Stored data:
========

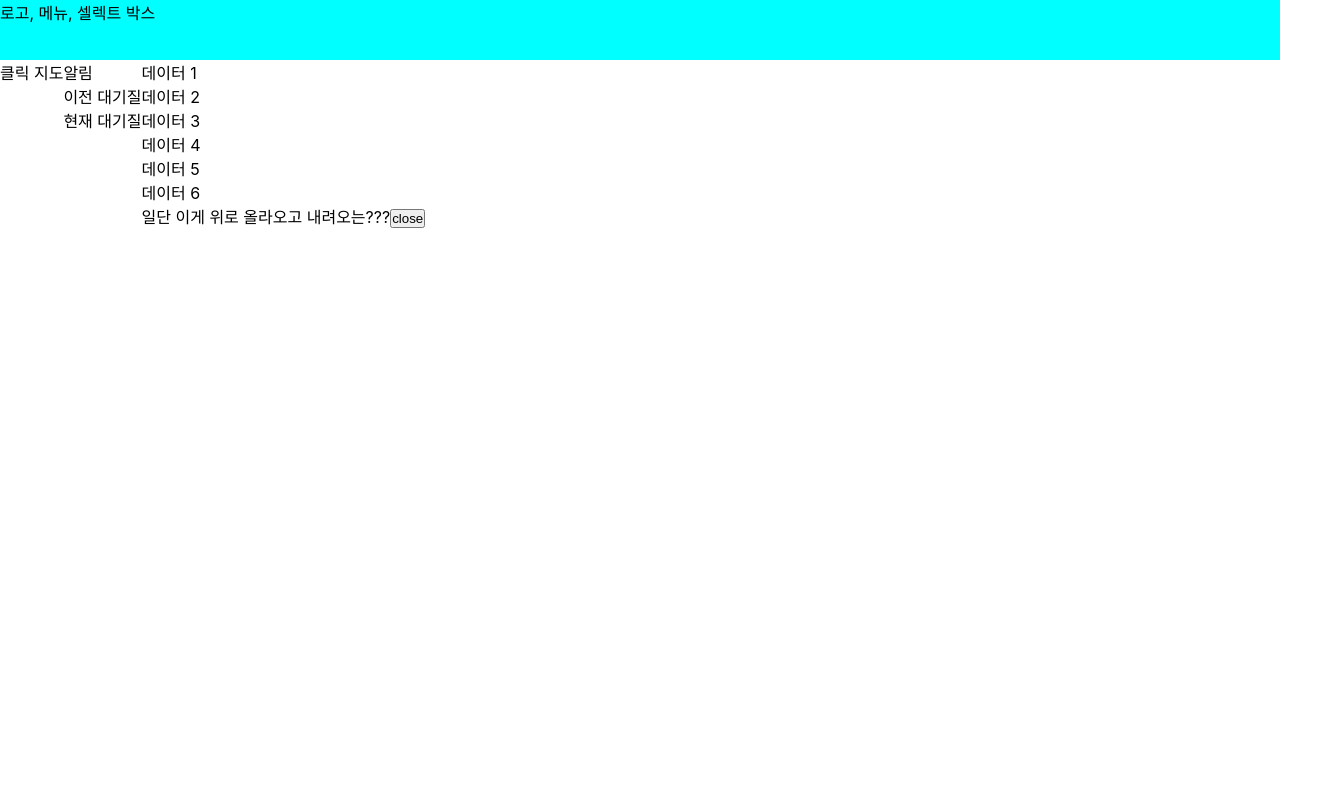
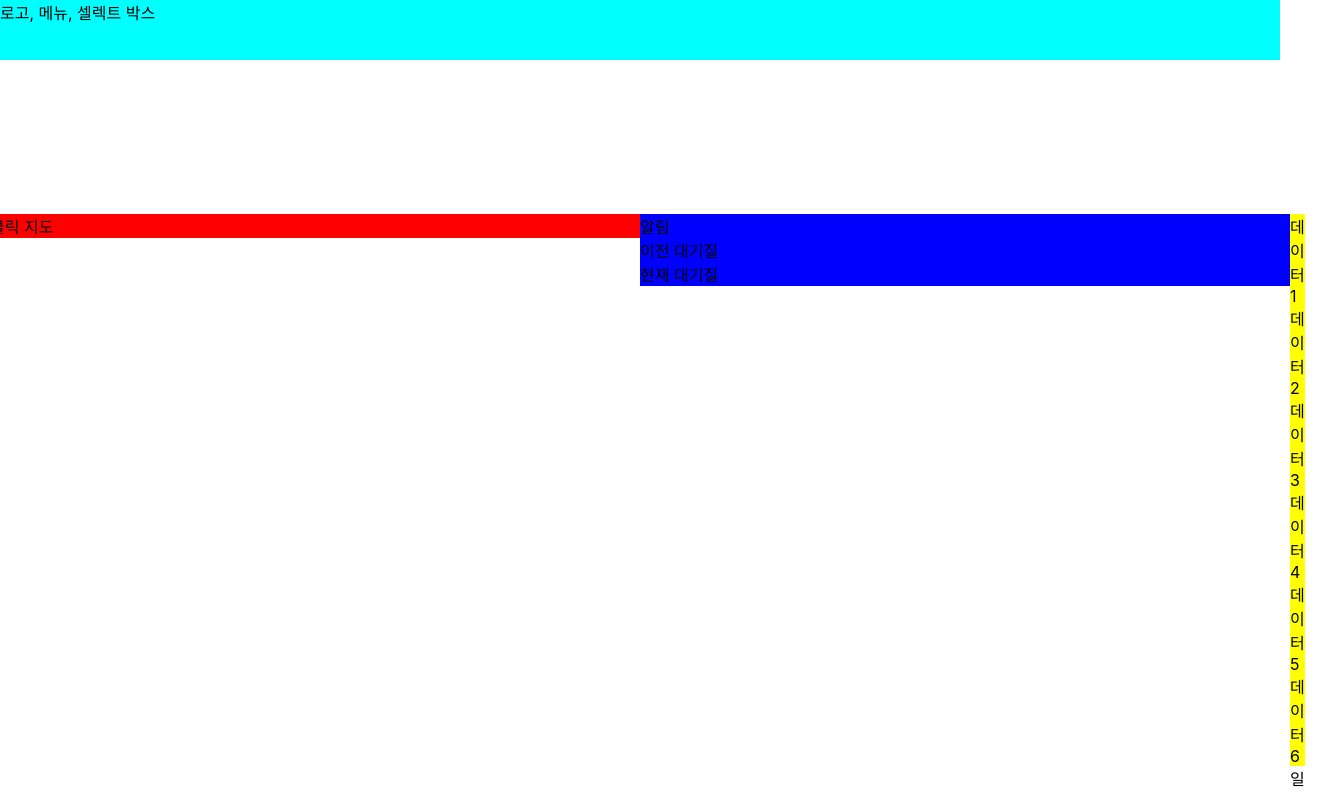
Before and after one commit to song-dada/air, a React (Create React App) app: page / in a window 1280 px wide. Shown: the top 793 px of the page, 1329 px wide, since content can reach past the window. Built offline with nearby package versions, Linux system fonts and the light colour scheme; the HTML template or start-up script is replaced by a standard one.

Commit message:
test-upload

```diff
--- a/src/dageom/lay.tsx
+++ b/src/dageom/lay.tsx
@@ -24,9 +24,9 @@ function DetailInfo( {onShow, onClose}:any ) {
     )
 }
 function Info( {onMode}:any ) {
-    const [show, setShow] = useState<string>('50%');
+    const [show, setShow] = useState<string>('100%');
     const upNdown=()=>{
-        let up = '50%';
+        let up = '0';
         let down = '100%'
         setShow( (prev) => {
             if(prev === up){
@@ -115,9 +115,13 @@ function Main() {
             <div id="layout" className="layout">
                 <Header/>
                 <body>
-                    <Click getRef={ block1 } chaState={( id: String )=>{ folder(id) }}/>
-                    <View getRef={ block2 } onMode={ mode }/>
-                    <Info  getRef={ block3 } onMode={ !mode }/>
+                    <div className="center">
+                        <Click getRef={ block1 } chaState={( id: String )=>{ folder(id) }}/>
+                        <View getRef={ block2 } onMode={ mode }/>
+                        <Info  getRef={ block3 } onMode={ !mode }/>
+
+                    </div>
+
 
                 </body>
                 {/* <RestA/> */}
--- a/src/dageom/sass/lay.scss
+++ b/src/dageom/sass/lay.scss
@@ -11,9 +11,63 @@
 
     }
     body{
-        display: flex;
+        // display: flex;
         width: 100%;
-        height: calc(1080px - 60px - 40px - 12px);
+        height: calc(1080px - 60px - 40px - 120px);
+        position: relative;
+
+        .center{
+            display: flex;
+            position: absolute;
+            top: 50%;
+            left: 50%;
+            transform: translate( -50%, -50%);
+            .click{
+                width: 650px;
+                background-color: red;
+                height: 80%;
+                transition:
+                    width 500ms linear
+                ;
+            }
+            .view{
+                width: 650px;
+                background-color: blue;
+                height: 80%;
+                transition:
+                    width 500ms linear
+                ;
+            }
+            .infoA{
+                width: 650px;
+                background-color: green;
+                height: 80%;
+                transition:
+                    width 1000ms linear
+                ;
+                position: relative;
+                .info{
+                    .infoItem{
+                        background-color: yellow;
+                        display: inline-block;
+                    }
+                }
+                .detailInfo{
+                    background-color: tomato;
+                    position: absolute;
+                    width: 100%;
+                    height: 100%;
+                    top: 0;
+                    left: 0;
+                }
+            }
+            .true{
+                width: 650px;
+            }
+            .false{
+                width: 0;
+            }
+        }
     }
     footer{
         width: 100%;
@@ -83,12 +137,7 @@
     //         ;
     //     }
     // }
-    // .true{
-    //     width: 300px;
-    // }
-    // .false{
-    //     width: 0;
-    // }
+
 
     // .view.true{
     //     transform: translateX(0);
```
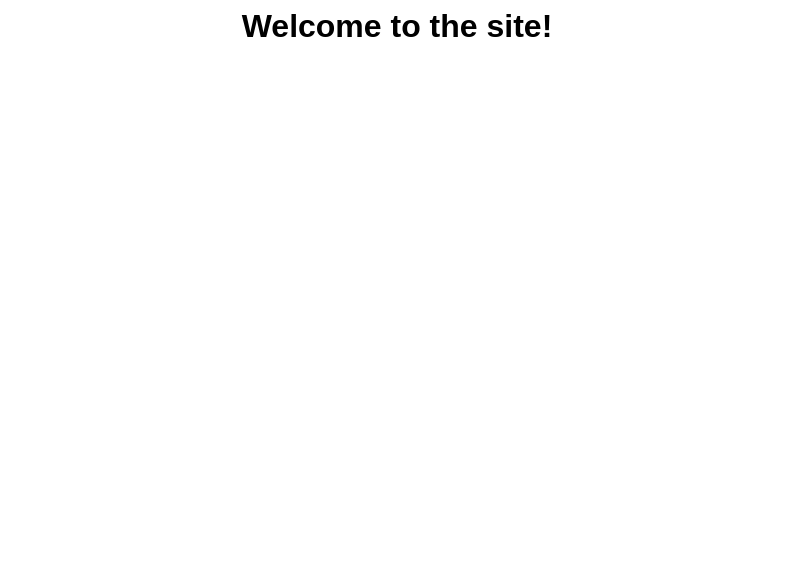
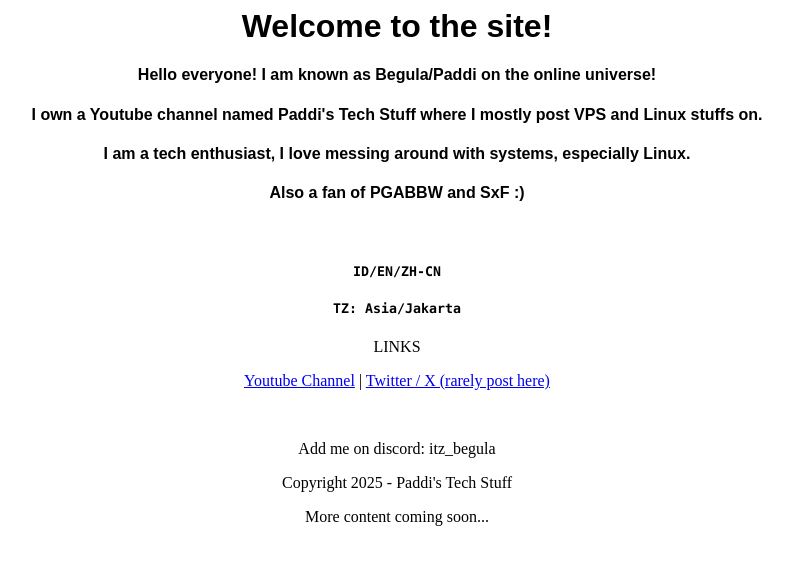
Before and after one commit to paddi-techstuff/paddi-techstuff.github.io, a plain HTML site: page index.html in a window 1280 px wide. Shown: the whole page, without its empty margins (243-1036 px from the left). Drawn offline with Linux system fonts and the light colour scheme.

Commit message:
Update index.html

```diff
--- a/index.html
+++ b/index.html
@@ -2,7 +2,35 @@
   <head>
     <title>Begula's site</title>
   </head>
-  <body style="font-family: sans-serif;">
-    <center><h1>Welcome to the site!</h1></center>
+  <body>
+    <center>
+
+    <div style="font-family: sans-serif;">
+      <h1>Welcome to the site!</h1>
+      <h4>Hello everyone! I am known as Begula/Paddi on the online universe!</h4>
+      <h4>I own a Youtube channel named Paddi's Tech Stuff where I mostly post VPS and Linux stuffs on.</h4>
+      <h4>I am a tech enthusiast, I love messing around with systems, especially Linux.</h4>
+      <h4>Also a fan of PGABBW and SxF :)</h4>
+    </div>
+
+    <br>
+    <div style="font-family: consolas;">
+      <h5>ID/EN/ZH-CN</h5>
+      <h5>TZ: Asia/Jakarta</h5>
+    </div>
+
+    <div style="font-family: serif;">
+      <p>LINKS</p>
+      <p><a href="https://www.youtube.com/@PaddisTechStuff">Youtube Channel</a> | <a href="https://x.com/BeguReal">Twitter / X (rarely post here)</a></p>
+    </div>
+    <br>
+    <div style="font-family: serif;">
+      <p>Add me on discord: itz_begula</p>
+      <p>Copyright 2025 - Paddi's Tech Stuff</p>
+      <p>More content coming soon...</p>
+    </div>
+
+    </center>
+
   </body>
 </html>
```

========

Your goal:
Omit the pictures. Repeat the rest of the data exactly.

Response area:
Before and after one commit to song-dada/air, a React (Create React App) app: page / in a window 1280 px wide. Shown: the top 793 px of the page, 1329 px wide, since content can reach past the window. Built offline with nearby package versions, Linux system fonts and the light colour scheme; the HTML template or start-up script is replaced by a standard one.

Commit message:
test-upload

```diff
--- a/src/dageom/lay.tsx
+++ b/src/dageom/lay.tsx
@@ -24,9 +24,9 @@ function DetailInfo( {onShow, onClose}:any ) {
     )
 }
 function Info( {onMode}:any ) {
-    const [show, setShow] = useState<string>('50%');
+    const [show, setShow] = useState<string>('100%');
     const upNdown=()=>{
-        let up = '50%';
+        let up = '0';
         let down = '100%'
         setShow( (prev) => {
             if(prev === up){
@@ -115,9 +115,13 @@ function Main() {
             <div id="layout" className="layout">
                 <Header/>
                 <body>
-                    <Click getRef={ block1 } chaState={( id: String )=>{ folder(id) }}/>
-                    <View getRef={ block2 } onMode={ mode }/>
-                    <Info  getRef={ block3 } onMode={ !mode }/>
+                    <div className="center">
+                        <Click getRef={ block1 } chaState={( id: String )=>{ folder(id) }}/>
+                        <View getRef={ block2 } onMode={ mode }/>
+                        <Info  getRef={ block3 } onMode={ !mode }/>
+
+                    </div>
+
 
                 </body>
                 {/* <RestA/> */}
--- a/src/dageom/sass/lay.scss
+++ b/src/dageom/sass/lay.scss
@@ -11,9 +11,63 @@
 
     }
     body{
-        display: flex;
+        // display: flex;
         width: 100%;
-        height: calc(1080px - 60px - 40px - 12px);
+        height: calc(1080px - 60px - 40px - 120px);
+        position: relative;
+
+        .center{
+            display: flex;
+            position: absolute;
+            top: 50%;
+            left: 50%;
+            transform: translate( -50%, -50%);
+            .click{
+                width: 650px;
+                background-color: red;
+                height: 80%;
+                transition:
+                    width 500ms linear
+                ;
+            }
+            .view{
+                width: 650px;
+                background-color: blue;
+                height: 80%;
+                transition:
+                    width 500ms linear
+                ;
+            }
+            .infoA{
+                width: 650px;
+                background-color: green;
+                height: 80%;
+                transition:
+                    width 1000ms linear
+                ;
+                position: relative;
+                .info{
+                    .infoItem{
+                        background-color: yellow;
+                        display: inline-block;
+                    }
+                }
+                .detailInfo{
+                    background-color: tomato;
+                    position: absolute;
+                    width: 100%;
+                    height: 100%;
+                    top: 0;
+                    left: 0;
+                }
+            }
+            .true{
+                width: 650px;
+            }
+            .false{
+                width: 0;
+            }
+        }
     }
     footer{
         width: 100%;
@@ -83,12 +137,7 @@
     //         ;
     //     }
     // }
-    // .true{
-    //     width: 300px;
-    // }
-    // .false{
-    //     width: 0;
-    // }
+
 
     // .view.true{
     //     transform: translateX(0);
```
Before and after one commit to paddi-techstuff/paddi-techstuff.github.io, a plain HTML site: page index.html in a window 1280 px wide. Shown: the whole page, without its empty margins (243-1036 px from the left). Drawn offline with Linux system fonts and the light colour scheme.

Commit message:
Update index.html

```diff
--- a/index.html
+++ b/index.html
@@ -2,7 +2,35 @@
   <head>
     <title>Begula's site</title>
   </head>
-  <body style="font-family: sans-serif;">
-    <center><h1>Welcome to the site!</h1></center>
+  <body>
+    <center>
+
+    <div style="font-family: sans-serif;">
+      <h1>Welcome to the site!</h1>
+      <h4>Hello everyone! I am known as Begula/Paddi on the online universe!</h4>
+      <h4>I own a Youtube channel named Paddi's Tech Stuff where I mostly post VPS and Linux stuffs on.</h4>
+      <h4>I am a tech enthusiast, I love messing around with systems, especially Linux.</h4>
+      <h4>Also a fan of PGABBW and SxF :)</h4>
+    </div>
+
+    <br>
+    <div style="font-family: consolas;">
+      <h5>ID/EN/ZH-CN</h5>
+      <h5>TZ: Asia/Jakarta</h5>
+    </div>
+
+    <div style="font-family: serif;">
+      <p>LINKS</p>
+      <p><a href="https://www.youtube.com/@PaddisTechStuff">Youtube Channel</a> | <a href="https://x.com/BeguReal">Twitter / X (rarely post here)</a></p>
+    </div>
+    <br>
+    <div style="font-family: serif;">
+      <p>Add me on discord: itz_begula</p>
+      <p>Copyright 2025 - Paddi's Tech Stuff</p>
+      <p>More content coming soon...</p>
+    </div>
+
+    </center>
+
   </body>
 </html>
```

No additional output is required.